Carol Solomon, Visiting Associate Professor, Independent College Programs, and French-Algerian artist Zoulikha Bouabdellah are among three curator/artist teams chosen from among 97 applicants as winners of the first Abraaj Capital Art Prize. The generous prize, provided by investment firm Abraaj Capital, gives the pair $200,000. With those funds, Bouabdellah, who is based in Paris, will create a major installation piece to be unveiled in March during Art Dubai, the Middle East's largest contemporary art fair. An exhibition catalogue devoted to the winning projects will be co-authored by Solomon and the other curators.
Solomon, who traveled to London over the fall break to attend a reception for the winners of the competition, first got interested in Bouabdellah's art in 2007 when she saw one of her works in the exhibition“Airs de Paris” at the Pompidou Center in Paris and another in the exhibition“Global Feminisms” at the Brooklyn Museum.
One of these, the short video entitled Dansons, shows the torso of a woman, clearly a belly dancer, as she ties scarves in the colors of the French flag around her waist.“When she gets them all into place, she starts to dance and the music is La Marseillaise [the French national anthem],” says Solomon.“The work deals with the hybrid nature of the artist's French identity.”

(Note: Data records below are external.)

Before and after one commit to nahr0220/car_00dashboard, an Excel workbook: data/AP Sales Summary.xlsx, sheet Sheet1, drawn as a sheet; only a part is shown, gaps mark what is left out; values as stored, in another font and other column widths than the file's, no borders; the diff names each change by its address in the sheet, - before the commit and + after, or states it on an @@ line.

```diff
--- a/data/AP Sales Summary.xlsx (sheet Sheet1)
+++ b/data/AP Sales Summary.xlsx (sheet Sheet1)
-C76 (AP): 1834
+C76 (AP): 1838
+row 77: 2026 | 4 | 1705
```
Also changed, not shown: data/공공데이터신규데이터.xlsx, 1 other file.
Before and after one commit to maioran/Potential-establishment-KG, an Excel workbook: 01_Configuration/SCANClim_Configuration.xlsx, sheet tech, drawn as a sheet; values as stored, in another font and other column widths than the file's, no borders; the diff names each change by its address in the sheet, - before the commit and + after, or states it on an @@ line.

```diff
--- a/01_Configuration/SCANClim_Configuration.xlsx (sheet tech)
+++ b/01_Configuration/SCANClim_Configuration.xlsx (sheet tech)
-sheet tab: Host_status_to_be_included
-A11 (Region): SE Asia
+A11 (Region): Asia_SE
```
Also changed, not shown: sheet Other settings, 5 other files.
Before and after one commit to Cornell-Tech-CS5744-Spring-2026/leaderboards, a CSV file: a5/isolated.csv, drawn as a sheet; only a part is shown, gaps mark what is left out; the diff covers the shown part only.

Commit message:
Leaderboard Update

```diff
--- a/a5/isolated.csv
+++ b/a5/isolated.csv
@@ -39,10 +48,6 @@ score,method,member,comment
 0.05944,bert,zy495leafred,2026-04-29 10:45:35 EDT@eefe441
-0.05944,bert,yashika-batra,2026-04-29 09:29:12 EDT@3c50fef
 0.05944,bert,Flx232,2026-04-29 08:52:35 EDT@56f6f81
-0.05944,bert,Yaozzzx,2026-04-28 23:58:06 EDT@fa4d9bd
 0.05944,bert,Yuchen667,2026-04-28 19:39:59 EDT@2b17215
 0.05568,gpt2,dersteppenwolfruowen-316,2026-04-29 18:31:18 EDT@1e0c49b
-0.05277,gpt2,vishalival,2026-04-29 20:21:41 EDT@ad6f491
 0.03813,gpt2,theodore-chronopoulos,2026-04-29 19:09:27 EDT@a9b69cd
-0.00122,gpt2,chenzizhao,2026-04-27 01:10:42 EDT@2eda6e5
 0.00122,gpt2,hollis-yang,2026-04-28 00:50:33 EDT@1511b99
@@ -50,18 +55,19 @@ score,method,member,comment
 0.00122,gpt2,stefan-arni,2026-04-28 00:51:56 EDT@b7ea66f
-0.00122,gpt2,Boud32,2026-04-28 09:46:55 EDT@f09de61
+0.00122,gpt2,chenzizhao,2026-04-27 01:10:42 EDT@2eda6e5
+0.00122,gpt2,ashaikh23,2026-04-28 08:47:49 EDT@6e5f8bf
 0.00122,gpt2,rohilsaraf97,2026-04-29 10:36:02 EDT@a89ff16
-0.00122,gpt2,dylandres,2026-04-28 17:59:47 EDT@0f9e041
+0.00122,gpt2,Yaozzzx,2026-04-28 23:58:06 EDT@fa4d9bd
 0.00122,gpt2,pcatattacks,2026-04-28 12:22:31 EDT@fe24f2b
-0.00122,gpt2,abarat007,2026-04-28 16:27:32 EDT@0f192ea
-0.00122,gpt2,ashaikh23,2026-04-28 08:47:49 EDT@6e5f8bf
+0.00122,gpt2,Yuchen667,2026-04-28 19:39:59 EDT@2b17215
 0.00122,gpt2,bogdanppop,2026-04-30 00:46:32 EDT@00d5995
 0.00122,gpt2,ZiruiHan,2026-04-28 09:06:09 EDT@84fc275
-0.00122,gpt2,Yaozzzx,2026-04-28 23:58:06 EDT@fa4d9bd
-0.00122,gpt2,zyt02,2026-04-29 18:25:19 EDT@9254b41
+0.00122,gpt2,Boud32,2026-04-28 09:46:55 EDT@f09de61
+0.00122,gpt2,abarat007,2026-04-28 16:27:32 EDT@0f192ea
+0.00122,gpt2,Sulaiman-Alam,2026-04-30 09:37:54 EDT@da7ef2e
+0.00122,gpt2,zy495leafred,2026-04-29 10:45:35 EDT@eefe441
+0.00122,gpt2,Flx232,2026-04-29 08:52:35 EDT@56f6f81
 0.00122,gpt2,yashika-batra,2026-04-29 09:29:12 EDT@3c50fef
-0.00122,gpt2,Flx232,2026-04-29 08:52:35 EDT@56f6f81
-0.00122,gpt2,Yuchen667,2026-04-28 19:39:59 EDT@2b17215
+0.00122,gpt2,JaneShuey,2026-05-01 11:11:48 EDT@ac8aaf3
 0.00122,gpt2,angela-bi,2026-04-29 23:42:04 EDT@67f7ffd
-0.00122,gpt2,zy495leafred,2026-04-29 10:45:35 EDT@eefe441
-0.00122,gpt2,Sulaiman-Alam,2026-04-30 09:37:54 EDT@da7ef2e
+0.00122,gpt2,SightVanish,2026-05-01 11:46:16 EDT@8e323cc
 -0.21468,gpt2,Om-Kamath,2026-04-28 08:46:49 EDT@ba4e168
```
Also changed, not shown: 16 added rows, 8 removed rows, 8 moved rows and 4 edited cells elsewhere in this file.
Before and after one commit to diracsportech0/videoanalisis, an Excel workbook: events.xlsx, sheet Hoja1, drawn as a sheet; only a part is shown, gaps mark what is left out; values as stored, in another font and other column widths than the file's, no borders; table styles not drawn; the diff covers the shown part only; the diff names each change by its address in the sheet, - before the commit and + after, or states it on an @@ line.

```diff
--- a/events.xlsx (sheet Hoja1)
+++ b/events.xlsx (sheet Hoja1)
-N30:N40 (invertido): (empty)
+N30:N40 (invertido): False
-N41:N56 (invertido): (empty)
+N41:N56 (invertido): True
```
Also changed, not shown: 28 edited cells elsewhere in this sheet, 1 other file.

Solomon, formerly curator of European Art at Amherst College's Mead Art Museum, included Dansons, and another of Bouabdellah's pieces, in a 2008 exhibition she organized there called“The Third Space: Cultural Identity Today.” “That show focused on the effects of displacement, alienation, exile, hybridity and trans-nationalism in a global society,” says Solomon. “The“third space” refers to an in-between space where new cultural identities are formed. Artists at work in“the third space” speak of a creative edge that derives from the condition of being in a place that simultaneously is and is not one's home.”
Solomon got to know Bouabdellah well when she subsequently spent a semester at Amherst as artist-in-residence.“We had the opportunity to talk at length about her art and the ideas behind it,” she says. When the pair heard about the new Abraaj Prize, with its aim of encouraging a creative collaboration between international curators and artists from the Middle East, North Africa and South Asia, they decided to put together a proposal.
Solomon describes the artist's winning project as“an evocative installation piece that deals with astronomy and astrology, with elements inspired by Islamic art, science, and culture. But that's all I can say until it's unveiled in Dubai.”
The two other teams named as winners of the Abraaj Capital Art Prize are Italian curator Cristiana Perrella and Turkish artist Kutlug Ataman; and Leyla Fakhr, a curator at the Tate Museum, and Iranian artist Nazgol Ansarinia.
Next semester, Solomon will teach a course at Haverford on Art and Cultural Identity.